Your nearest pharmacy can give on-the-spot advice for minor ailments, sells remedies for a wide range of problems including stomach upsets, aches and pains, allergies, coughs and colds, and can advise on where best to get further help.

Selected pharmacies offer extra services through Pharmacy First schemes, or sell additional treatments such as the emergency contraception pill. Some pharmacies are now open until midnight, details are available from NHS Direct.

Opening hours and locations:

Opening hours (including evenings, weekends and bank holidays) and location of all health services in your area are available from NHS Direct on: 0845 46 47.

Online services:

You can find out about all national and local NHS services, opening times and locations, and access a range of self-help information at or .


Step two

Do I need more help, advice or treatment?

GP services:

You can call the GP surgery 24 hours a day. When the surgery is closed your call will be transferred directly to the GP out of hours service who will advise you or arrange for you to see a nurse or doctor if necessary.

Out of hours service:

The out of hours service is for urgent medical care and advice when your GP surgery is closed. ‘Urgent’ means that you cannot safely wait until your GP surgery is next open. The out of hours service operates in the evenings and at the weekends.

NHS Direct:

You can call NHS Direct on 0845 46 47 or go online to for healthcare help and advice.


Registered patients should phone their own dental practice. If the surgery is

closed you will receive information or you can phone 0845 603 1407 to access the local out of hours dental assessment service. You can also phone NHS Direct at any time on 0845 46 47 for dental advice.

Walk-in Centres/Minor Injuries Unit/Urgent Care Centre:

You can see an experienced GP or nurse for the treatment of minor injuries and illnesses. The centres are open every day of the year, including weekend and bank holidays (see back page for locations and opening times). You do not need an appointment


Step three

Is it an emergency?

An emergency is a serious injury or life-threatening problem such as:

Loss of consciousness

Severe chest pain

Severe breathing difficulty

Heavy bleeding

Suspected broken bones

Deep wounds (e.g. stab wounds)

Swallowing something harmful or poisonous

In an emergency you can go to your nearest Emergency Department (A&E) or call 999 for an ambulance.

Remember that A&E and 999 should only be used in emergencies – using them for minor problems or because you have no transport puts other people’s lives at risk and wastes money that could be spent elsewhere to improve NHS services.

Phoning your GP practice, the out of hours service or NHS Direct for minor problems will usually result in faster and more appropriate advice and treatment.

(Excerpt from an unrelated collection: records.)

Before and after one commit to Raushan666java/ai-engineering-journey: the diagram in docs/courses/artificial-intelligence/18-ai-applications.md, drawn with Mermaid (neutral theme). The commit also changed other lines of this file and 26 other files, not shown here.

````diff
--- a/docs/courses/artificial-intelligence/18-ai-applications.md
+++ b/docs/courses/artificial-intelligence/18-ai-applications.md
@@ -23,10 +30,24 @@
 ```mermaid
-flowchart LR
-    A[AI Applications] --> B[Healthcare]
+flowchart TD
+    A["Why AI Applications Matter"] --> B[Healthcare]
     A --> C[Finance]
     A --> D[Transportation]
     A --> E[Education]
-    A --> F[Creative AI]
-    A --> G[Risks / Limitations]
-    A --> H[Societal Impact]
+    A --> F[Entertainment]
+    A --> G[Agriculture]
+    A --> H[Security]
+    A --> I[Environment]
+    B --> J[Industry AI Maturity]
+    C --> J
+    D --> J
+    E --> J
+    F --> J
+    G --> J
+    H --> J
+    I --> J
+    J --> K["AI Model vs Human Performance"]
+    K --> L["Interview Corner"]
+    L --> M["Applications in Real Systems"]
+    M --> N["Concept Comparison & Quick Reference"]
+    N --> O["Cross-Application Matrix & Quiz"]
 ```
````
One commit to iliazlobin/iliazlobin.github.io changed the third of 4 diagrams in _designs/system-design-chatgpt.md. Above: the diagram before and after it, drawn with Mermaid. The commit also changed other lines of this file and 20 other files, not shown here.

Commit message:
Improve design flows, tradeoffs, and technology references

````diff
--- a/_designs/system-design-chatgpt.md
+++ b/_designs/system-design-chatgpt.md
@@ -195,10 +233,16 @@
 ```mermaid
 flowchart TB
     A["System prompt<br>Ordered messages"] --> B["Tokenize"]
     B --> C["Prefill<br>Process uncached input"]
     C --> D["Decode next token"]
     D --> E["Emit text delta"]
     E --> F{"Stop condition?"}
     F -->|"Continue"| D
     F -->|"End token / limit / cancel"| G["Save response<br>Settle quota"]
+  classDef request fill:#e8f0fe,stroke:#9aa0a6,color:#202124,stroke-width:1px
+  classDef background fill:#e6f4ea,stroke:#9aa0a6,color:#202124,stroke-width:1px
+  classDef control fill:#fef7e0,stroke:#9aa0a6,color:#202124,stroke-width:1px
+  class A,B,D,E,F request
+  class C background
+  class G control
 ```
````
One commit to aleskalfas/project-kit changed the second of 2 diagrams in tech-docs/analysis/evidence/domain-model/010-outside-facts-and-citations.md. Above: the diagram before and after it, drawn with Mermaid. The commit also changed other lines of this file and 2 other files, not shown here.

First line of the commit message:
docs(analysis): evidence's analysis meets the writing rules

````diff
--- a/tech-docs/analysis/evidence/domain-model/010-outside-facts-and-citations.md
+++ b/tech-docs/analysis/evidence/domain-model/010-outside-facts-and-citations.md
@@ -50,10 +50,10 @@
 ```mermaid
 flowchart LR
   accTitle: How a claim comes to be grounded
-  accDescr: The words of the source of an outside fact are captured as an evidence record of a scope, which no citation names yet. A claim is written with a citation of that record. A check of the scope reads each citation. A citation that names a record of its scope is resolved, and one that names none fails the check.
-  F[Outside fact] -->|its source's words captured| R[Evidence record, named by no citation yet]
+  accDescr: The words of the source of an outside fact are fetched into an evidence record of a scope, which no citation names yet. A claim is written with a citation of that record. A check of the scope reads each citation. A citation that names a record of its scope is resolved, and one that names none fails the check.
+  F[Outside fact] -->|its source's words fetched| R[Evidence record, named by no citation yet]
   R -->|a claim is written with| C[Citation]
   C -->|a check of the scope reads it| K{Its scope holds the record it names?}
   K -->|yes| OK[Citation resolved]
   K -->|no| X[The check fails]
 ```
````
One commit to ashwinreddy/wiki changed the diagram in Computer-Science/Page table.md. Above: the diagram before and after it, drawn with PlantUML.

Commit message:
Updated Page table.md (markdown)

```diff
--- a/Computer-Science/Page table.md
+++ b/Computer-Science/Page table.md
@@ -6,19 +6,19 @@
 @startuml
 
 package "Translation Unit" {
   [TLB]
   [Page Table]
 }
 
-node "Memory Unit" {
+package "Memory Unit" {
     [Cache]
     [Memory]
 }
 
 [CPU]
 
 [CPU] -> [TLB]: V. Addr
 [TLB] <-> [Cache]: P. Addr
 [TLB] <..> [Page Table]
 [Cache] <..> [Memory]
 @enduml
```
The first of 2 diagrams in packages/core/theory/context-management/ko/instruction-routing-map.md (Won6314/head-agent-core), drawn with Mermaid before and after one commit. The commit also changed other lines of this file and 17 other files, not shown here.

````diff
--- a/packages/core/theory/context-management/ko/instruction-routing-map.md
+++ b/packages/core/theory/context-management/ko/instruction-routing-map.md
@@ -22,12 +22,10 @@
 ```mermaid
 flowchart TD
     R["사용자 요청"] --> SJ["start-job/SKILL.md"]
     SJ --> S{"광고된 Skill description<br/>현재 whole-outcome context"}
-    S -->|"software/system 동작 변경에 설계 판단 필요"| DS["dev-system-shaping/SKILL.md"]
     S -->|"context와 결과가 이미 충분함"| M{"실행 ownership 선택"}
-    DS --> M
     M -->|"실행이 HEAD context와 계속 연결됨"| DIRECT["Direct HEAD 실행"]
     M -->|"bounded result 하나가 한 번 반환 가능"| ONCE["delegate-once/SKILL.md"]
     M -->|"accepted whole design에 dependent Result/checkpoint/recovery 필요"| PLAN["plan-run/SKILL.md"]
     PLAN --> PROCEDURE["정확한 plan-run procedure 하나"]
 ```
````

Arriving at A&E by ambulance does not give you priority over other patients with similar problems who have come by car or public transport.

Call 111 when you need medical help fast but it’s not a 999 emergencyNHS ChoicesThis site is brought to you by My Surgery Website